Word for word, reproduce each line of the data below, omitting every image.

— INPUT RECORDS —
━━━━
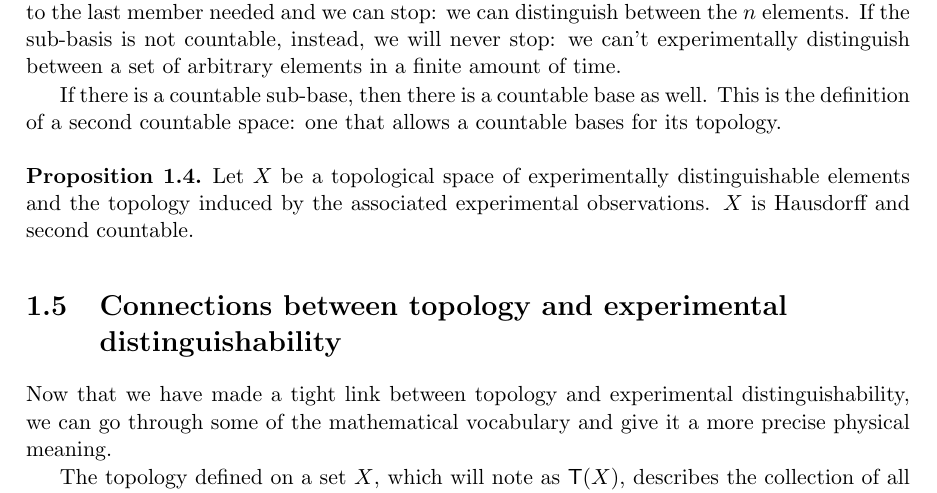
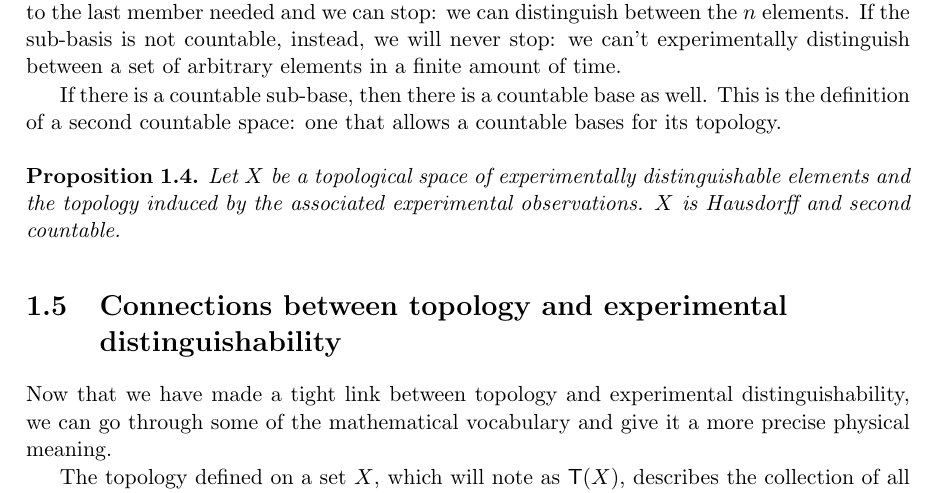
Before and after one commit to assumptionsofphysics/assumptionsofphysics, a LaTeX thesis (Book/book.tex, which reads Book/formatting.tex): part of page 6 of 10, cut so that both start at the same text. Compiled offline with pdfLaTeX.

Commit message:
Fixing env definition for statement/proposition

```diff
--- a/Book/formatting.tex
+++ b/Book/formatting.tex
@@ -12,10 +12,10 @@
 \renewcommand*{\theassump}{\Roman{assump}}
 
 \newtheorem{defn}[equation]{Definition}
-\newtheorem{thrm}[equation]{Theorem}
+\newtheorem{prop}[equation]{Proposition}
+\newtheorem{stmt}[equation]{Statement}
 
-\theoremstyle{definition}
-\newtheorem{prop}[equation]{Proposition}
+%\theoremstyle{definition}
 
 \newenvironment{rationale}{\emph{Rationale}.}{\qed}
 \newenvironment{justification}{\emph{Justification}.}{\qed}
```
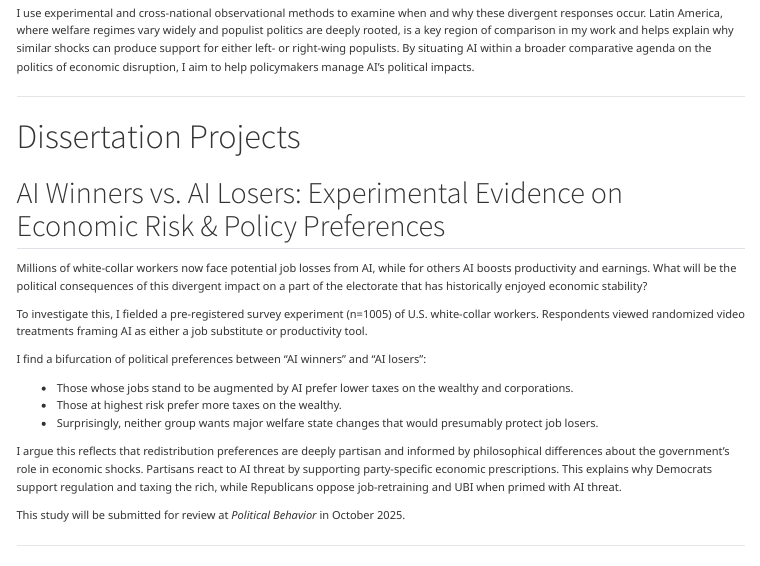
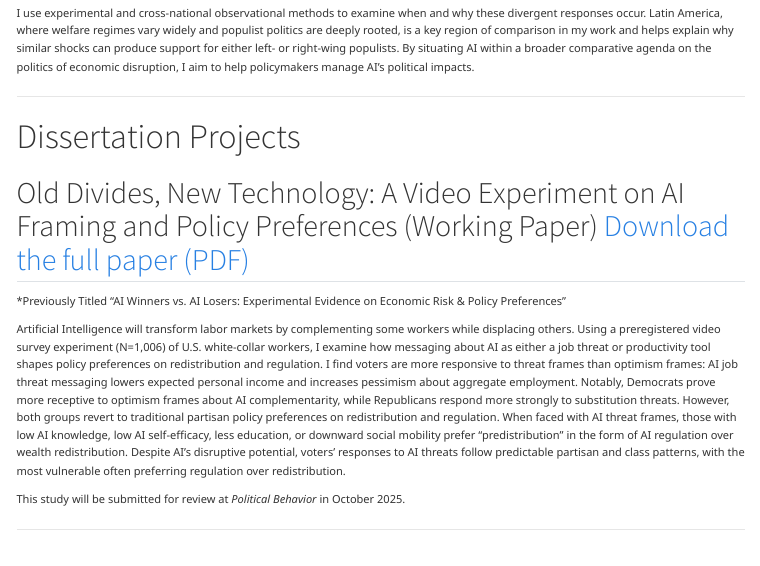
Before and after one commit to JulianAnthonyHaddad/juliananthonyhaddad.github.io, a Quarto document (research.qmd): the page in a window 1100 px wide, from 140 px down. Rendered offline with R 4.5, knitr and Pandoc in place of Quarto, with nearby package versions; menus at the side of the page are left out.

Commit message:
Force rebuild: update research.qmd and include PDF link

```diff
--- a/research.qmd
+++ b/research.qmd
@@ -13,19 +13,11 @@ I use experimental and cross‑national observational methods to examine when an
 
 # Dissertation Projects
 
-## AI Winners vs. AI Losers: Experimental Evidence on Economic Risk & Policy Preferences
+## Old Divides, New Technology: A Video Experiment on AI Framing and Policy Preferences (Working Paper) [Download the full paper (PDF)](Julian_Haddad_Writing_Sample_Oct_25.pdf)
 
-Millions of white‑collar workers now face potential job losses from AI, while for others AI boosts productivity and earnings. What will be the political consequences of this divergent impact on a part of the electorate that has historically enjoyed economic stability?
+*Previously Titled "AI Winners vs. AI Losers: Experimental Evidence on Economic Risk & Policy Preferences"
 
-To investigate this, I fielded a pre‑registered survey experiment (n=1005) of U.S. white‑collar workers. Respondents viewed randomized video treatments framing AI as either a job substitute or productivity tool.
-
-I find a bifurcation of political preferences between “AI winners” and “AI losers”:
-
-- Those whose jobs stand to be augmented by AI prefer lower taxes on the wealthy and corporations.
-- Those at highest risk prefer more taxes on the wealthy.
-- Surprisingly, neither group wants major welfare state changes that would presumably protect job losers.
-
-I argue this reflects that redistribution preferences are deeply partisan and informed by philosophical differences about the government’s role in economic shocks. Partisans react to AI threat by supporting party‑specific economic prescriptions. This explains why Democrats support regulation and taxing the rich, while Republicans oppose job‑retraining and UBI when primed with AI threat.
+Artificial Intelligence will transform labor markets by complementing some workers while displacing others. Using a preregistered video survey experiment (N=1,006) of U.S. white-collar workers, I examine how messaging about AI as either a job threat or productivity tool shapes policy preferences on redistribution and regulation. I find voters are more responsive to threat frames than optimism frames: AI job threat messaging lowers expected personal income and increases pessimism about aggregate employment. Notably, Democrats prove more receptive to optimism frames about AI complementarity, while Republicans respond more strongly to substitution threats. However, both groups revert to traditional partisan policy preferences on redistribution and regulation. When faced with AI threat frames, those with low AI knowledge, low AI self-efficacy, less education, or downward social mobility prefer "predistribution" in the form of AI regulation over wealth redistribution. Despite AI's disruptive potential, voters' responses to AI threats follow predictable partisan and class patterns, with the most vulnerable often preferring regulation over redistribution.
 
 This study will be submitted for review at *Political Behavior* in October 2025.
 
```
Also changed, not shown: .quarto/idx/research.qmd.json, 7 other files.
━━━━
— ANSWER —
Before and after one commit to assumptionsofphysics/assumptionsofphysics, a LaTeX thesis (Book/book.tex, which reads Book/formatting.tex): part of page 6 of 10, cut so that both start at the same text. Compiled offline with pdfLaTeX.

Commit message:
Fixing env definition for statement/proposition

```diff
--- a/Book/formatting.tex
+++ b/Book/formatting.tex
@@ -12,10 +12,10 @@
 \renewcommand*{\theassump}{\Roman{assump}}
 
 \newtheorem{defn}[equation]{Definition}
-\newtheorem{thrm}[equation]{Theorem}
+\newtheorem{prop}[equation]{Proposition}
+\newtheorem{stmt}[equation]{Statement}
 
-\theoremstyle{definition}
-\newtheorem{prop}[equation]{Proposition}
+%\theoremstyle{definition}
 
 \newenvironment{rationale}{\emph{Rationale}.}{\qed}
 \newenvironment{justification}{\emph{Justification}.}{\qed}
```
Before and after one commit to JulianAnthonyHaddad/juliananthonyhaddad.github.io, a Quarto document (research.qmd): the page in a window 1100 px wide, from 140 px down. Rendered offline with R 4.5, knitr and Pandoc in place of Quarto, with nearby package versions; menus at the side of the page are left out.

Commit message:
Force rebuild: update research.qmd and include PDF link

```diff
--- a/research.qmd
+++ b/research.qmd
@@ -13,19 +13,11 @@ I use experimental and cross‑national observational methods to examine when an
 
 # Dissertation Projects
 
-## AI Winners vs. AI Losers: Experimental Evidence on Economic Risk & Policy Preferences
+## Old Divides, New Technology: A Video Experiment on AI Framing and Policy Preferences (Working Paper) [Download the full paper (PDF)](Julian_Haddad_Writing_Sample_Oct_25.pdf)
 
-Millions of white‑collar workers now face potential job losses from AI, while for others AI boosts productivity and earnings. What will be the political consequences of this divergent impact on a part of the electorate that has historically enjoyed economic stability?
+*Previously Titled "AI Winners vs. AI Losers: Experimental Evidence on Economic Risk & Policy Preferences"
 
-To investigate this, I fielded a pre‑registered survey experiment (n=1005) of U.S. white‑collar workers. Respondents viewed randomized video treatments framing AI as either a job substitute or productivity tool.
-
-I find a bifurcation of political preferences between “AI winners” and “AI losers”:
-
-- Those whose jobs stand to be augmented by AI prefer lower taxes on the wealthy and corporations.
-- Those at highest risk prefer more taxes on the wealthy.
-- Surprisingly, neither group wants major welfare state changes that would presumably protect job losers.
-
-I argue this reflects that redistribution preferences are deeply partisan and informed by philosophical differences about the government’s role in economic shocks. Partisans react to AI threat by supporting party‑specific economic prescriptions. This explains why Democrats support regulation and taxing the rich, while Republicans oppose job‑retraining and UBI when primed with AI threat.
+Artificial Intelligence will transform labor markets by complementing some workers while displacing others. Using a preregistered video survey experiment (N=1,006) of U.S. white-collar workers, I examine how messaging about AI as either a job threat or productivity tool shapes policy preferences on redistribution and regulation. I find voters are more responsive to threat frames than optimism frames: AI job threat messaging lowers expected personal income and increases pessimism about aggregate employment. Notably, Democrats prove more receptive to optimism frames about AI complementarity, while Republicans respond more strongly to substitution threats. However, both groups revert to traditional partisan policy preferences on redistribution and regulation. When faced with AI threat frames, those with low AI knowledge, low AI self-efficacy, less education, or downward social mobility prefer "predistribution" in the form of AI regulation over wealth redistribution. Despite AI's disruptive potential, voters' responses to AI threats follow predictable partisan and class patterns, with the most vulnerable often preferring regulation over redistribution.
 
 This study will be submitted for review at *Political Behavior* in October 2025.
 
```
Also changed, not shown: .quarto/idx/research.qmd.json, 7 other files.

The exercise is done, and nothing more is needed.